Stepmother: Musso said he would kill grandfather

Dustin Musso’s stepmother testified at a pretrial hearing Monday her stepson once told her he was going to kill her, his father, their dogs and birds, his grandfather and a Virginia law enforcement officer and torch their homes.

Musso, who is accused in the 2009 arson-related killing of his grandfather in Baton Rouge, made the threats in January 2007, the same day Musso’s father accused him of stealing money from him.

“I’m taking everything he loves from him,” Cindy Musso recalled her stepson saying about his father.

“That’s just the way he’s been all his life,” Dustin Musso’s father, Peter Musso III, testified.

Christine Hammond, a sheriff’s detective in Stafford County, Va., testified she found the threats Musso made against her and her family particularly convincing, disturbing and frightening.

“He said he was going to burn my house down and kill my kids and make me watch. He said he was going to rape my kids and skin them and make me watch. He told me he was going to beat me” to death, said Hammond, who was called to the Fredericksburg, Va., home of Musso’s father and stepmother on Jan. 6, 2007, after Musso allegedly threatened to kill them and burn the house down.

Musso’s attorney, Lance Unglesby, asked Hammond if Musso’s threats were merely said in anger.

“He told me it was a promise,” she replied, noting Musso also threatened to burn down the house of the magistrate he appeared before in Virginia in January 2007.

“This defendant keeps his promises. He’s a man of his word,” East Baton Rouge Parish First Assistant District Attorney Prem Burns argued to state District Judge Mike Erwin in reference to Dustin Musso’s alleged threats against his grandfather, Peter Musso Jr., 76. “This was a future promise that he indeed carried out a few years later.”

Unglesby fought to prevent a jury from hearing about Musso’s alleged confession and the threats he made in 2007, but Erwin determined they are admissible and can be heard by a jury when he stands trial.

“He lost that smirk pretty good when the judge let that stuff in,” Musso’s father said outside the 19th Judicial District Courthouse.

Burns said after the hearing that Peter and Cindy Musso, Hammond and the magistrate, J.W. Walke, will be called to testify at Musso’s first-degree murder trial, scheduled to begin Dec. 2.

Musso faces life in prison if convicted of murdering his grandfather because prosecutors took the death penalty off the table in order to expedite the case and try him this year.

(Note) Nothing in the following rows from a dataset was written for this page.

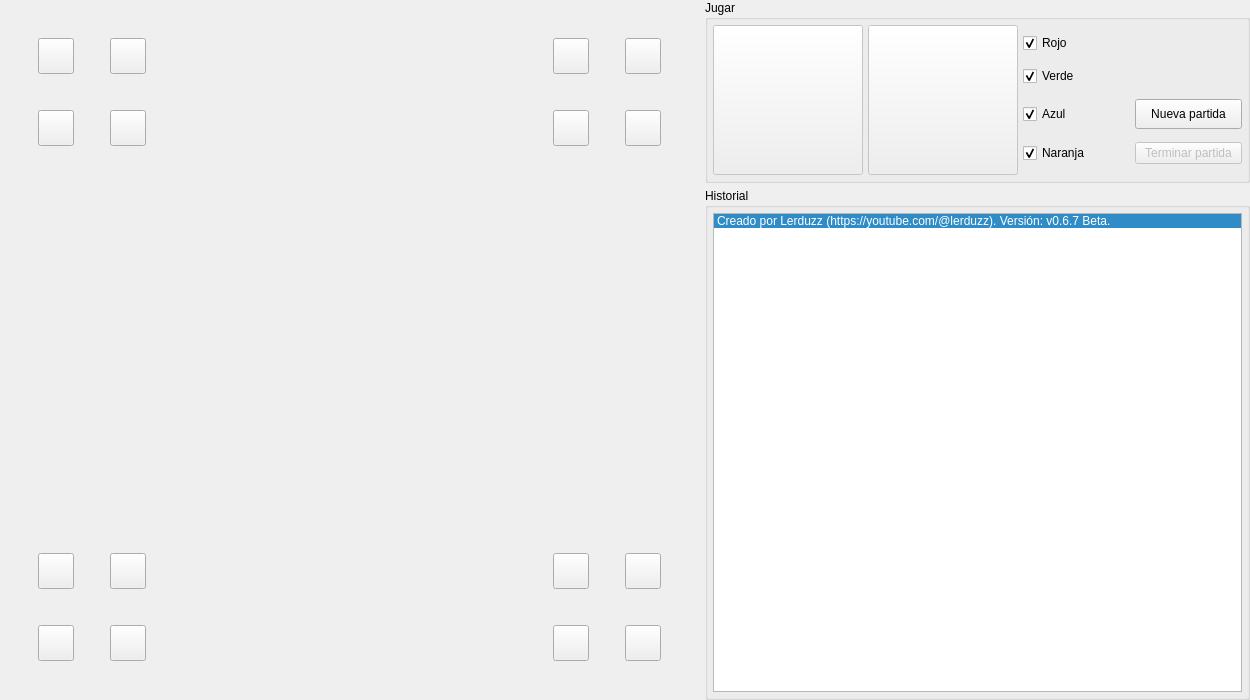
Qt form parchis.ui (Lerduzz/Lerchis) before a commit.
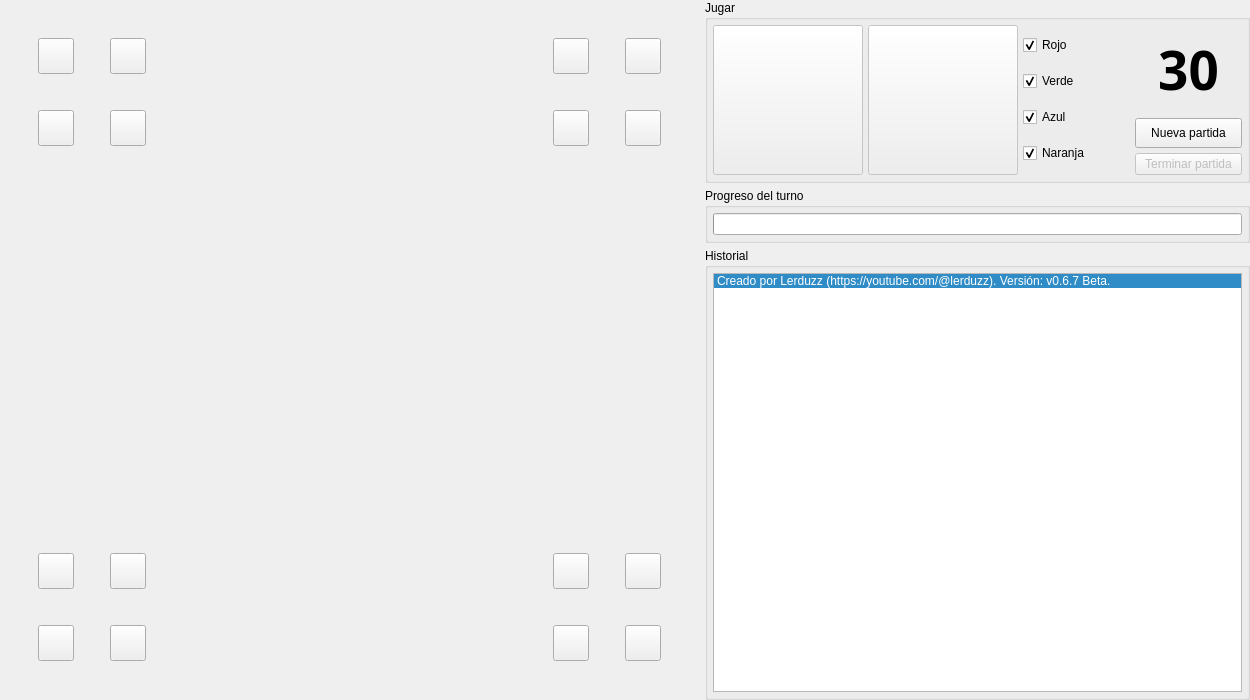
The same form after that commit. Icons and pictures are not drawn.

Commit message: Tiempo restante para los turnos.

The edit to the form file:
```diff
--- a/parchis.ui
+++ b/parchis.ui
@@ -430,7 +430,10 @@
          <property name="title">
           <string>Jugar</string>
          </property>
-         <layout class="QGridLayout" name="layoutJugar">
+         <layout class="QHBoxLayout" name="layoutJugar">
+          <property name="spacing">
+           <number>5</number>
+          </property>
           <property name="leftMargin">
            <number>5</number>
           </property>
@@ -443,10 +446,7 @@
           <property name="bottomMargin">
            <number>5</number>
           </property>
-          <property name="spacing">
-           <number>5</number>
-          </property>
-          <item row="0" column="0">
+          <item>
            <widget class="QToolButton" name="dado1">
             <property name="enabled">
              <bool>false</bool>
@@ -471,7 +471,7 @@
             </property>
            </widget>
           </item>
-          <item row="0" column="1">
+          <item>
            <widget class="QToolButton" name="dado2">
             <property name="enabled">
              <bool>false</bool>
@@ -496,9 +496,9 @@
             </property>
            </widget>
           </item>
-          <item row="0" column="2">
+          <item>
            <widget class="QWidget" name="cajaPartida" native="true">
-            <layout class="QGridLayout" name="layoutPartida">
+            <layout class="QVBoxLayout" name="layoutColores">
              <property name="leftMargin">
               <number>0</number>
              </property>
@@ -511,10 +511,7 @@
              <property name="bottomMargin">
               <number>0</number>
              </property>
-             <property name="spacing">
-              <number>5</number>
-             </property>
-             <item row="0" column="0">
+             <item>
               <widget class="QCheckBox" name="checkPlayer0">
                <property name="text">
                 <string>Rojo</string>
@@ -528,7 +525,88 @@
                </property>
               </widget>
              </item>
-             <item row="2" column="1">
+             <item>
+              <widget class="QCheckBox" name="checkPlayer1">
+               <property name="text">
+                <string>Verde</string>
+               </property>
+               <property name="icon">
+                <iconset resource="parchis.qrc">
+                 <normaloff>:/fichas/ficha1.png</normaloff>:/fichas/ficha1.png</iconset>
+               </property>
+               <property name="checked">
+                <bool>true</bool>
+               </property>
+              </widget>
+             </item>
+             <item>
+              <widget class="QCheckBox" name="checkPlayer2">
+               <property name="text">
+                <string>Azul</string>
+               </property>
+               <property name="icon">
+                <iconset resource="parchis.qrc">
+                 <normaloff>:/fichas/ficha2.png</normaloff>:/fichas/ficha2.png</iconset>
+               </property>
+               <property name="checked">
+                <bool>true</bool>
+               </property>
+              </widget>
+             </item>
+             <item>
+              <widget class="QCheckBox" name="checkPlayer3">
+               <property name="text">
+                <string>Naranja</string>
+               </property>
+               <property name="icon">
+                <iconset resource="parchis.qrc">
+                 <normaloff>:/fichas/ficha3.png</normaloff>:/fichas/ficha3.png</iconset>
+               </property>
+               <property name="checked">
+                <bool>true</bool>
+               </property>
+              </widget>
+             </item>
+            </layout>
+           </widget>
+          </item>
+          <item>
+           <widget class="QWidget" name="cajaBotones" native="true">
+            <layout class="QVBoxLayout" name="layoutBotones">
+             <property name="spacing">
+              <number>5</number>
+             </property>
+             <property name="leftMargin">
+              <number>0</number>
+             </property>
+             <property name="topMargin">
+              <number>0</number>
+             </property>
+             <property name="rightMargin">
+              <number>0</number>
+             </property>
+             <property name="bottomMargin">
+              <number>0</number>
+             </property>
+             <item>
+              <widget class="QLabel" name="lblTiempo">
+               <property name="font">
+                <font>
+                 <family>Mustardo</family>
+                 <pointsize>40</pointsize>
+                 <weight>75</weight>
+                 <bold>true</bold>
+                </font>
+               </property>
+               <property name="text">
+                <string>30</string>
+               </property>
+               <property name="alignment">
+                <set>Qt::AlignCenter</set>
+               </property>
+              </widget>
+             </item>
+             <item>
               <widget class="QPushButton" name="btnNuevaPartida">
                <property name="minimumSize">
                 <size>
@@ -541,49 +619,7 @@
                </property>
               </widget>
              </item>
-             <item row="3" column="0">
-              <widget class="QCheckBox" name="checkPlayer3">
-               <property name="text">
-                <string>Naranja</string>
-               </property>
-               <property name="icon">
-                <iconset resource="parchis.qrc">
-                 <normaloff>:/fichas/ficha3.png</normaloff>:/fichas/ficha3.png</iconset>
-               </property>
-               <property name="checked">
-                <bool>true</bool>
-               </property>
-              </widget>
-             </item>
-             <item row="1" column="0">
-              <widget class="QCheckBox" name="checkPlayer1">
-               <property name="text">
-                <string>Verde</string>
-               </property>
-               <property name="icon">
-                <iconset resource="parchis.qrc">
-                 <normaloff>:/fichas/ficha1.png</normaloff>:/fichas/ficha1.png</iconset>
-               </property>
-               <property name="checked">
-                <bool>true</bool>
-               </property>
-              </widget>
-             </item>
-             <item row="2" column="0">
-              <widget class="QCheckBox" name="checkPlayer2">
-               <property name="text">
-                <string>Azul</string>
-               </property>
-               <property name="icon">
-                <iconset resource="parchis.qrc">
-                 <normaloff>:/fichas/ficha2.png</normaloff>:/fichas/ficha2.png</iconset>
-               </property>
-               <property name="checked">
-                <bool>true</bool>
-               </property>
-              </widget>
-             </item>
-             <item row="3" column="1">
+             <item>
               <widget class="QPushButton" name="btnTerminarPartida">
                <property name="enabled">
                 <bool>false</bool>
@@ -599,12 +635,49 @@
          </layout>
         </widget>
        </item>
+       <item>
+        <widget class="QGroupBox" name="cajaTurno">
+         <property name="title">
+          <string>Progreso del turno</string>
+         </property>
+         <layout class="QHBoxLayout" name="layoutTurno">
+          <property name="spacing">
+           <number>0</number>
+          </property>
+          <property name="leftMargin">
+           <number>5</number>
+          </property>
+          <property name="topMargin">
+           <number>5</number>
+          </property>
+          <property name="rightMargin">
+           <number>5</number>
+          </property>
+          <property name="bottomMargin">
+           <number>5</number>
+          </property>
+          <item>
+           <widget class="QProgressBar" name="progressTiempo">
+            <property name="maximum">
+             <number>30</number>
+            </property>
+            <property name="textVisible">
+             <bool>false</bool>
+            </property>
+           </widget>
+          </item>
+         </layout>
+        </widget>
+       </item>
        <item>
         <widget class="QGroupBox" name="cajaHistorial">
          <property name="title">
           <string>Historial</string>
          </property>
-         <layout class="QGridLayout" name="layoutHistorial">
+         <layout class="QVBoxLayout" name="layoutHistorial">
+          <property name="spacing">
+           <number>5</number>
+          </property>
           <property name="leftMargin">
            <number>5</number>
           </property>
@@ -617,10 +690,7 @@
           <property name="bottomMargin">
            <number>5</number>
           </property>
-          <property name="spacing">
-           <number>5</number>
-          </property>
-          <item row="0" column="0">
+          <item>
            <widget class="QListWidget" name="listHistorial">
             <property name="currentRow">
              <number>0</number>
```
The commit also changes 2 other files.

Burns has said potential mitigating circumstances were taken into consideration.

Musso’s attorneys have said he was in 23 foster homes starting at the age of 3 and has had a troubled and tortured life.

“If you look back at Dustin’s life, nobody has ever been there for him,” Unglesby said after court.

Peter Musso III testified Musso, 33, came to live with him and Cindy Musso in Virginia after serving prison time for stealing his grandmother’s car in Baton Rouge.

Peter Musso said his son came at him with a razor knife on Jan. 6, 2007, after the two argued about money missing from a change jar in the house.

Peter Musso said he picked up a phone and called 911 after his son said, “Arm yourself you fat (expletive).”

After making the threats to his family, Hammond and her family and the magistrate, Dustin Musso pleaded guilty in January 2008 to assault and battery on a law enforcement officer, three counts of threatening to bomb and burn, domestic assault and battery, and possession of marijuana.

He was ordered to serve 14 months in prison.

Musso had been living with his grandfather for only a few days when he allegedly killed the elder Musso, Baton Rouge police Detective Brian Watson testified Monday.

Peter Musso III said he told his father in 2007 that Dustin Musso had threatened to kill his grandfather.

“My dad was forgiving. The kid got out of jail (in 2009). He gave him a place to stay,” Peter Musso III testified.

Watson said Dustin Musso told detectives in July 2009 that he killed his grandfather because he was angry at him for reporting to police on May 4, 2009, that his grandson had stolen his truck, cellphone and money.

Peter Musso’s charred body was found after firefighters responded to a fire at his Glenda Drive residence at 3:42 a.m. on May 5, 2009.

Although he died of smoke inhalation, an autopsy showed Musso suffered trauma to his head, Baton Rouge police have said.

Musso was arrested May 5, 2009, in Montgomery, Ala., after he boarded a Greyhound bus in Baton Rouge bound for Fredericksburg, Va. Watson said Greyhound employees reported Musso had blood on his hands when he purchased his ticket. The detective also said he smelled gasoline on the clothes Musso was wearing when he was detained in Alabama.

Watson said Musso admitted pouring gas on his grandfather’s body and in the house. Musso also said he punched his grandfather after his grandfather first slapped and punched him, the detective testified.